We sometimes think that our day is unique in how information is disseminated. With the creation of social media, news can spread in an instant.
However, even thousands of years ago, gossip moved quickly. After the Israelites were rescued from slavery and the Egyptians perished in the Sea of Reeds, word got out about the miracles wrought by God. Information spread so fast that it created true hysteria; the surrounding nations heard about the Israelites’ triumph and were filled with fear.
As the Rebbe Menachem Mendel of Kotzk teaches: “Some hear and are rewarded, while others hear and suffer.” Egypt’s neighbors heard the news about the Israelites, and they began to suffer. They were not punished by God; they suffered because of their own volition. They heard the news and fled from the Israelites, fearing that they would be the next attacked.
Yet, there was one who looked upon this news differently. As the Torah teaches: “Jethro priest of Midian, Moses’ father-in-law, heard all that God had done for Moses and for Israel his people … and [Jethro] brought Moses’ sons and wife to him in the wilderness” (Exodus 18:1-5). Jethro heard the same gossip, the same news as everyone else. He too was filled with true fear; yet, when word arrived, he packed his bags to meet the Israelite people.
What was the difference between Jethro and all the others? Jethro wasn’t some sort of superhero. Jethro too was scared and fearful. Yes, he was Moses’ father-in-law, but he also was a Midianite priest of a hostile nation. Jethro had just as much to fear as anyone else.

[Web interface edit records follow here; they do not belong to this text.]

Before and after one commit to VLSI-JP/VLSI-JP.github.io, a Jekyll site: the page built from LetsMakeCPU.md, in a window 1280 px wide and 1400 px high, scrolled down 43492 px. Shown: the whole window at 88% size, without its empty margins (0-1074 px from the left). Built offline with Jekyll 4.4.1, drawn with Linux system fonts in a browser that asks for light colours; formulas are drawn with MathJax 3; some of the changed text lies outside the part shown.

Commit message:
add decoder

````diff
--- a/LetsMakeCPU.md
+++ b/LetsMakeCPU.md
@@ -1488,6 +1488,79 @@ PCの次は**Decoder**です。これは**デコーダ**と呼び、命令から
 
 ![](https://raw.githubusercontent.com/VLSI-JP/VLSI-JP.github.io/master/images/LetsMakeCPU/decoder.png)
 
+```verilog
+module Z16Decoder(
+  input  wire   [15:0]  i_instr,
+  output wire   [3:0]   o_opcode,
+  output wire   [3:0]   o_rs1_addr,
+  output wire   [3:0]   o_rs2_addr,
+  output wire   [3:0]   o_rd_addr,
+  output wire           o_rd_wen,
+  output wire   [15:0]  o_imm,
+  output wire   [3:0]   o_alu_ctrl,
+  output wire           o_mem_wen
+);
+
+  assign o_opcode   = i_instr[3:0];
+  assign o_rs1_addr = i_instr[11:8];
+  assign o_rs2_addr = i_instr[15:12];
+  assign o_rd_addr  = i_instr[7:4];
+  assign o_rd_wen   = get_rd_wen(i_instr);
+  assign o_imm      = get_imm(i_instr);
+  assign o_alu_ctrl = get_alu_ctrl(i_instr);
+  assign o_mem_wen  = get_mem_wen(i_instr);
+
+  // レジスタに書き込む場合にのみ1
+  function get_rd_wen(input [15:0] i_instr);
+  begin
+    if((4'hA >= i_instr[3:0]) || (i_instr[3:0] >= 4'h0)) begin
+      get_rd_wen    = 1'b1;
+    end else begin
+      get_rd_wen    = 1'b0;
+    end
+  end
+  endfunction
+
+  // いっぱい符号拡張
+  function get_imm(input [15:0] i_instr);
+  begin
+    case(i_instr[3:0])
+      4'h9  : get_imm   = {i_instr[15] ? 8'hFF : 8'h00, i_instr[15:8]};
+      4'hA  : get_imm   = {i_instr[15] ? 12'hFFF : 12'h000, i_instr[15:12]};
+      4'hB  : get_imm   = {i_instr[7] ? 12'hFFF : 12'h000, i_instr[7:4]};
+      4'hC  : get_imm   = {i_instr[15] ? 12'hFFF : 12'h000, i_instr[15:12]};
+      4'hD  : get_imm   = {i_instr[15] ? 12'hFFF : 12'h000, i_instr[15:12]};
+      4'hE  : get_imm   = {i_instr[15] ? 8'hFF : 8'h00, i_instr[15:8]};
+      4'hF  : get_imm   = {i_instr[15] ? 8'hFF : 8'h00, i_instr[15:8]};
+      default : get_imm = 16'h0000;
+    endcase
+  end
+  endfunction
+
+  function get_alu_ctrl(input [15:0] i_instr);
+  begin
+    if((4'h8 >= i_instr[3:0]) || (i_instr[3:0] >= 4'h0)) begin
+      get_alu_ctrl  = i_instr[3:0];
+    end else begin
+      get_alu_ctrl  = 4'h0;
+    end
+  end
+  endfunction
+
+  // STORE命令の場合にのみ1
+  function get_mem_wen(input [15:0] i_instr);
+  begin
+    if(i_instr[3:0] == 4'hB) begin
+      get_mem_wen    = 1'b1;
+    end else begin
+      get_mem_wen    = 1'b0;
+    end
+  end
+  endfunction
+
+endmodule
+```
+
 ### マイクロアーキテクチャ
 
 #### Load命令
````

What set Jethro apart? It was his outlook and his inner strength. Jethro was able to experience that moment of fear and was able to live with it. He decided that instead of letting the fear rule him, he would overcome it and live life to the fullest.
We too live during difficult and challenging days. Sometimes, like the neighboring nations, we might want to deny reality, we might wish to hide from the world. We can be scared and fearful, but we must emulate Jethro and live with this fear. Our responsibility is to engage with the truth and to never deny reality. Our hope is that we always do our part to shape the world around us, never succumbing to fear, but doing our part to work toward peace and wholeness.
Rabbi Andy Gordon is the spiritual leader at Bolton Street Synagogue.